Why such a nice display of this shallow fog?
We start with relatively warm water......here is the sea surface temperature at the Orca buoy at Hansville, only a few miles away from the Point No Point lighthouse (I got this on the wonderful Nanoos website provided by the University of Washington). The water was around 49F.
It turns out, that the air temperatures were relatively cold that morning,dropping into the mid 30s, as shown by the observations at Greg's Johnson's Skunk Bay Weather Site, which is quite close to Point No Point:
Same story at Port Townsend
So relatively cold air was passing over water, water about 12-15F warmer. Moisture from the warm water was able to saturate the cold air (cold air can "hold" less water vapor than warm air) producing the shallow fog.
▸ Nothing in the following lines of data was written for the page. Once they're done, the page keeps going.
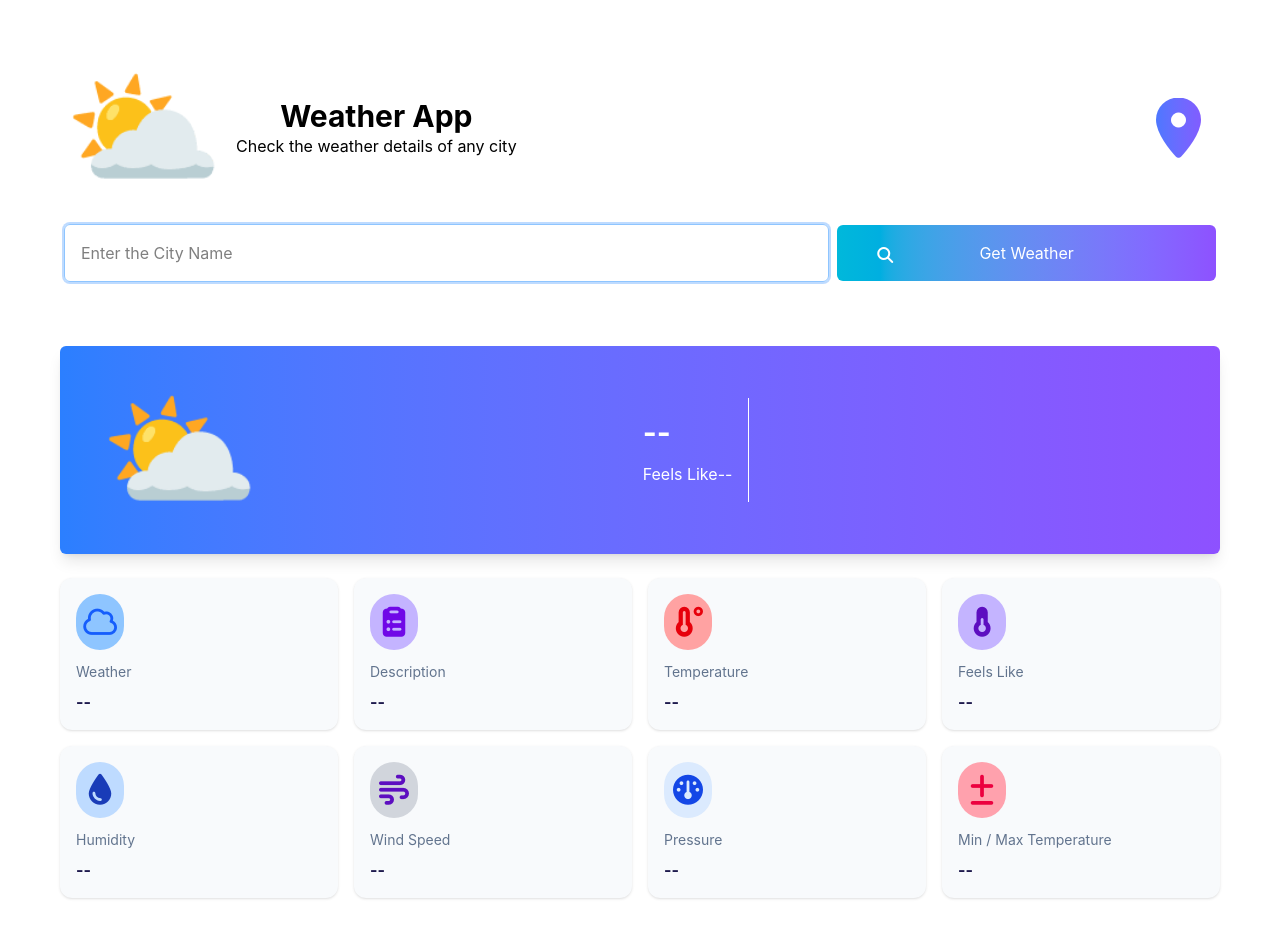
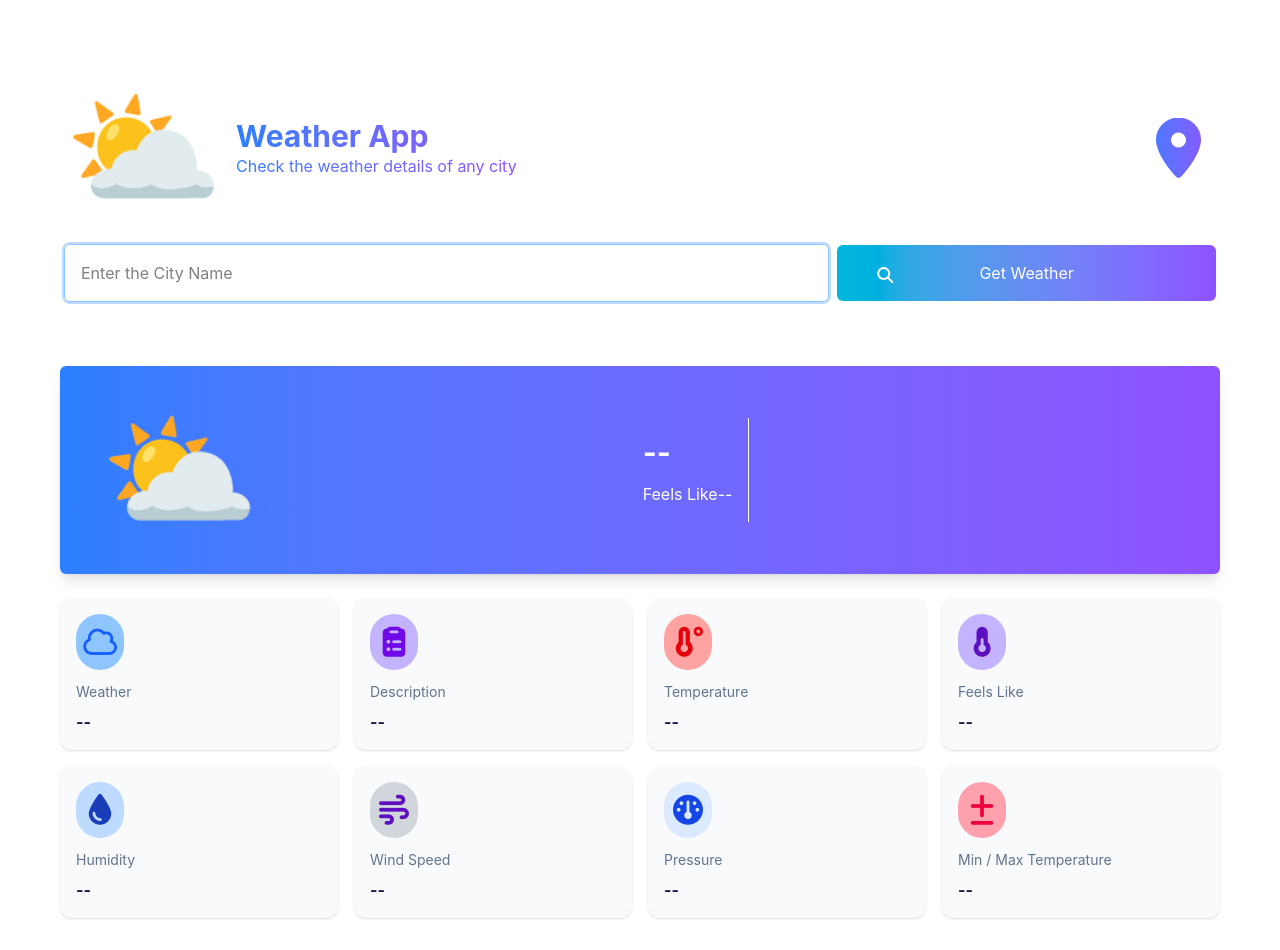
Before and after one commit to akilank-tech/Weather-App-React, a React (Vite) app: page / in a window 1280 px wide. Built offline with nearby package versions, Linux system fonts and the light colour scheme.

Commit message:
update the file

```diff
--- a/src/components/weathersearch.jsx
+++ b/src/components/weathersearch.jsx
@@ -27,13 +27,13 @@ const WeatherSearch = () => {
     }
 
     return (
-        <div className="p-3 sm:p-10 md:p-16">
+        <div className="p-3 mt-5 sm:p-10 md:p-16">
             <header className="flex justify-between items-center gap-2 mb-8">
                 <div className="flex gap-3">
                 <h1 className="text-5xl sm:text-9xl">⛅</h1>
-                <div className="flex flex-col justify-center items-center">
-                    <h1 className="text-xl font-bold sm:text-3xl">Weather App</h1>
-                    <p className="text-xs sm:text-base">Check the weather details of any city</p>
+                <div className="flex flex-col justify-center">
+                    <h1 className="bg-gradient-to-r from-blue-500 to-violet-500 bg-clip-text text-transparent text-xl font-bold sm:text-3xl">Weather App</h1>
+                    <p className="bg-gradient-to-r from-blue-500 to-violet-500 bg-clip-text text-transparent text-xs sm:text-base">Check the weather details of any city</p>
                 </div>
                 </div>
                 <CurrentLocation/>
```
This kind of fog is also called "steam fog".
The other big water story are the "King Tides" that will be occurring the next few days. Here is a plot of the predicted and observed tides. They will be particularly high Friday and Saturday.
But here is an interesting observation--the observed tides (red) are less than predicted (blue). Why?
The reason is that atmospheric pressure is running higher than normal and high pressure pushes the water down, reducing the water level. So perhaps we should call them "Queen Tides" this year. A fascinating aspect of King Tide periods is that they give you a feeling what the typical tides will be in roughly 150 years from now due to global warming---if we let it happen